“Heavy on antipasti, really beautiful fresh salads, a real serious salumi-fromaggi program — meats and cheeses — about six or seven pizzas,” says Petroni. “And then, simple entrees, wood-roasted, a la carte proteins, contorni, sides. You assemble it the way you like.”

I think I’ll take one of those pizzas!




And that’s what Christian and his partners are hoping for.


“Just come in, grab a quick pie with a cold beer or a nice bowl of pasta, and just feel comfortable coming in and knowing you can get some good wholesome food and be on your way.”


Before Fortina, Petroni cooked at Peniche in White Plains and was a chef and general manager of Barcelona, the chain of tapas bars in Connecticut. The experience, he says, helped him drop all pretenses when it comes to his new place.


“I’ve gotten over the whole young chef, ego thing,” he says.


Soon enough, those customers — me among them — will be filling the tables at the restaurant.     Petroni says he’s ready.


“No frills, just sit down, and get ready to be taken care of.”

Fortina, 17 Maple Ave., Armonk. 914-273-0900,

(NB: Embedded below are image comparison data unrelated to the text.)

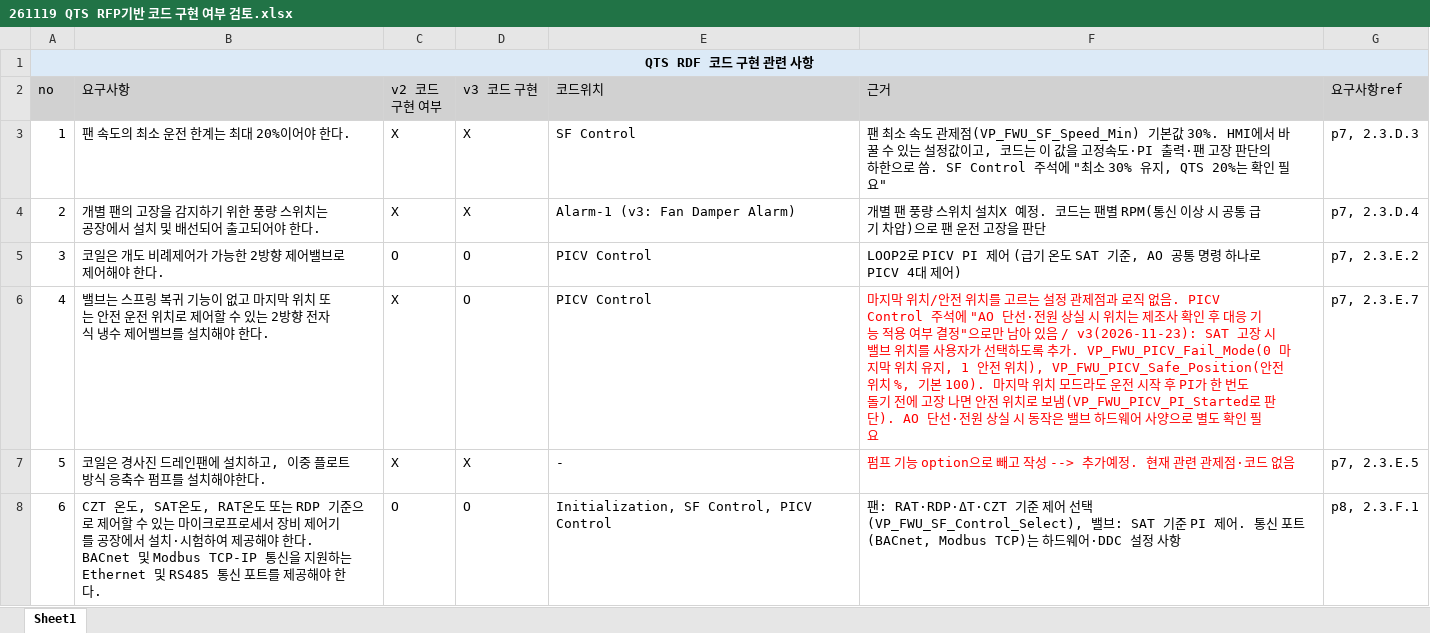
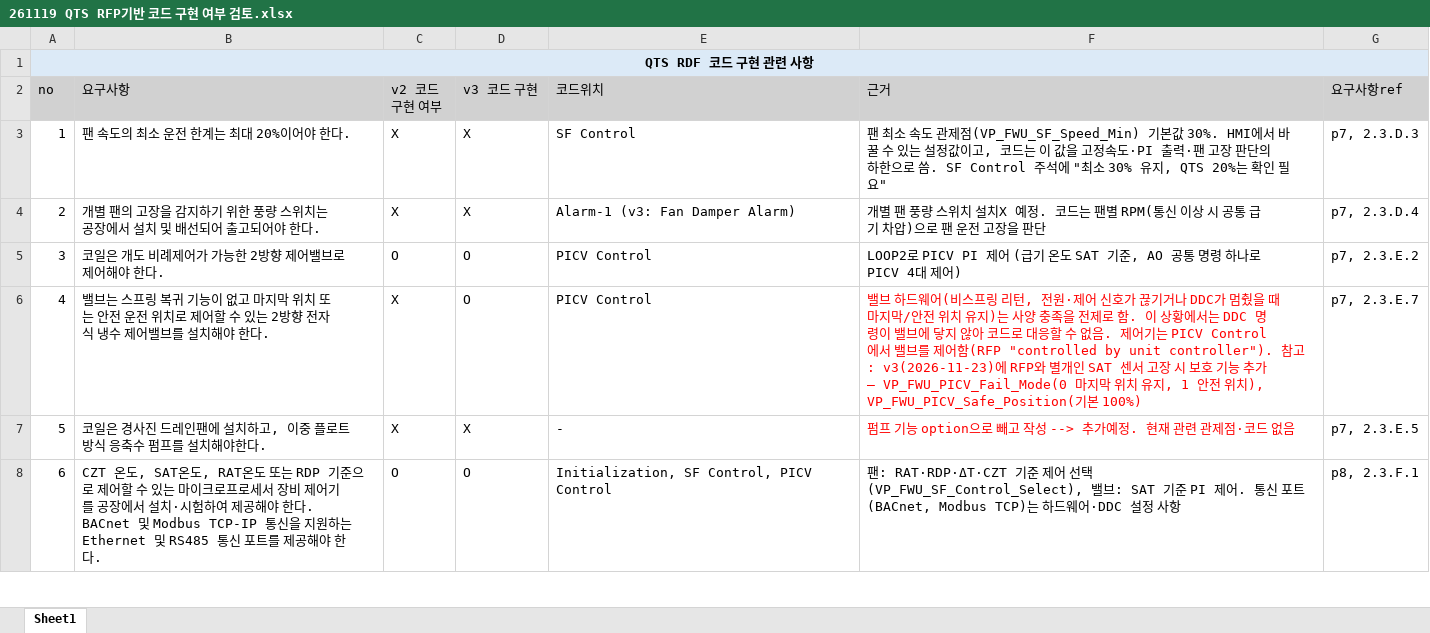
Before and after one commit to joo001121-create/FWU-logic, an Excel workbook: code review/261119 QTS RFP기반 코드 구현 여부 검토.xlsx, sheet Sheet1, drawn as a sheet; only a part is shown; values as stored, in another font and other column widths than the file's, no borders; the diff names each change by its address in the sheet, - before the commit and + after, or states it on an @@ line.

```diff
--- a/code review/261119 QTS RFP기반 코드 구현 여부 검토.xlsx (sheet Sheet1)
+++ b/code review/261119 QTS RFP기반 코드 구현 여부 검토.xlsx (sheet Sheet1)
-F6 (근거): 마지막 위치/안전 위치를 고르는 설정 관제점과 로직 없음. PICV Control 주석에 "AO 단선·전원 상실 시 위치는 제조사 확인 후 대응 기능 적용 여부 결정"으로만 남아 있음 / v3(2026-11-23): SAT 고장 시 밸브 위치를 사용자가 선택하도록 추가. VP_FWU_PICV_Fail_Mode(0 마지막 위치 유지, 1 안전 위치), VP_FWU_PICV_Safe_Position(안전 위치 %, 기본 100). 마지막 위치 모드라도 운전 시작 후 PI가 한 번도 돌기 전에 고장 나면 안전 위치로 보냄(VP_FWU_PICV_PI_Started로 판단). AO 단선·전원 상실 시 동작은 밸브 하드웨어 사양으로 별도 확인 필요
+F6 (근거): 밸브 하드웨어(비스프링 리턴, 전원·제어 신호가 끊기거나 DDC가 멈췄을 때 마지막/안전 위치 유지)는 사양 충족을 전제로 함. 이 상황에서는 DDC 명령이 밸브에 닿지 않아 코드로 대응할 수 없음. 제어기는 PICV Control에서 밸브를 제어함(RFP "controlled by unit controller"). 참고: v3(2026-11-23)에 RFP와 별개인 SAT 센서 고장 시 보호 기능 추가 — VP_FWU_PICV_Fail_Mode(0 마지막 위치 유지, 1 안전 위치), VP_FWU_PICV_Safe_Position(기본 100%)
```
Also changed, not shown: code review/v3_관제점_추가_목록.xlsx, 4 other files.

About Author

Liz Johnson is content strategist for The Journal News and, and the founding editor of lohudfood, formerly know as Small Bites. As food editor, she won awards from the New York News Publishers Association, the Association of Food Journalists and the Associated Press. She lives in Nyack with her husband and daughter on a tiny suburban lot they call their farm — with fruit trees, an herb garden, and a yardful of lettuce, tomatoes, onions, shallots, cucumbers, zucchini, radishes, cabbage, peppers, Brussels sprouts and carrots and four big blueberry bushes.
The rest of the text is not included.